Charles:   The standard type of mixed-use building that for hundreds of years, thousands of years, people around the world have used, right?

Ian:    Yeah. It's so funny because you think about so many American downtowns in varying degrees of health from the lively to the deserted. There is a sense in which I think many people don't actually want to live downtown, but what I was bargaining for was having to either park on the street or in a parking lot that I did not control a block from my house. I would not have had a backyard, and I would have had an obligation to shovel a sidewalk in front of my ten-inch doors.

That was fine with me. Like I said, I was never in the market for the backyard and the barbecue. Incidentally, not to spoil the end of the story here, I ended up in the single-family home, but my home was on a corner and I still had no backyard.

Charles:  Right.

Ian:   It happened to be totally by chance that in the beginning of 2014, my wife and I were at the dinner party of a very close friend known to many of your listeners I think. His name is Patty Steinshnyder. He lives in the charming Westchester Hudson Valley Village of Dobbs Ferry, New York. Like so many other people lying in bed by the twilight of an iPad searching on Zillow, we find a building.

It was basically a ground-floor store, a couple of apartments upstairs, and very reasonably priced by our measure. We had gone to see this building ... Actually had been turned onto a second building that was a little larger, but it had some potential for having more units in it, and eventually make an offer on this building. Like I was saying here before we started, I've written down a bunch of the different milestones in this process and a lot of the different numbers as far as our income and how much the building was going to cost. Then in an effort to sort of anonymize the data, I've multiplied the amount into even numbers that are not exactly what's in play.

Charles:  Right. Give us a sense of what we're talking about proportionally for things. Yeah, that makes sense and I respect that. Can you describe the neighborhood that this building would have been in?

Ian:   The address was on Main Street, and this was a Main Street in the best way possible. Restaurants, bars, shops, residential stuff upstairs, plenty of convenience retail, which I mention because it indicates that there were actually living in the downtown. By comparison to some other towns, sometimes you'll be downtown and it'll almost, in effect, feel like the town has substituted a mall for an actual downtown.

This wasn't that.
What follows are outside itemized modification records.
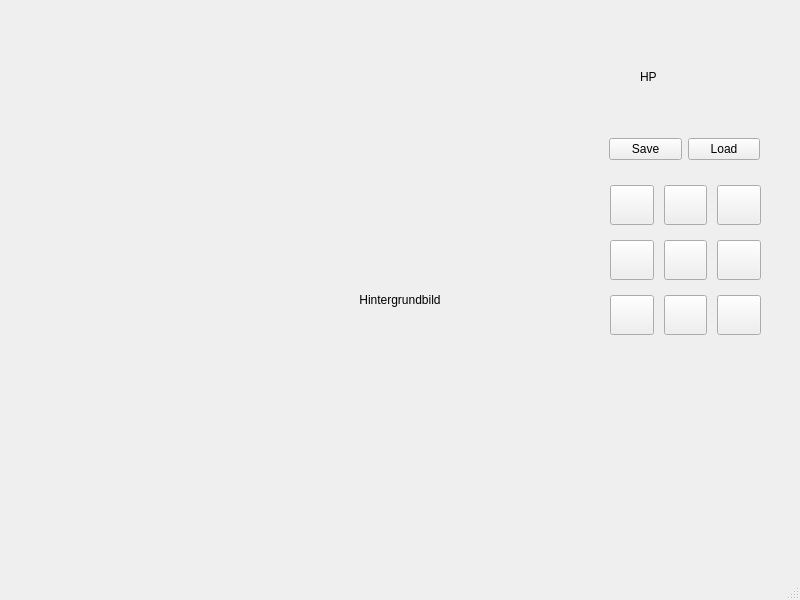
Before: the Qt Designer form mainwindow.ui in Gibbyace/DungeonCrawler_Game_C-, drawn with Qt 5.
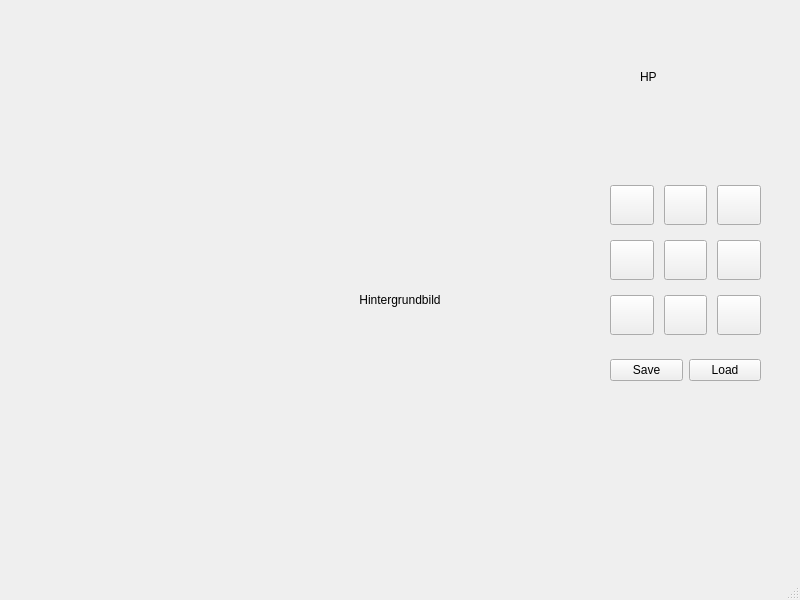
After: the same form once the commit is applied.

```diff
--- a/mainwindow.ui
+++ b/mainwindow.ui
@@ -207,8 +207,8 @@
    <widget class="QWidget" name="horizontalLayoutWidget">
     <property name="geometry">
      <rect>
-      <x>609</x>
-      <y>119</y>
+      <x>610</x>
+      <y>340</y>
       <width>151</width>
       <height>61</height>
      </rect>
```
Left out of the diff: 2 changed lines with no effect on the pictures.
There wasn't like a J.Crew or a Banana Republic on the corner. This was restaurants, delis, convenience stores, realtors, things like that...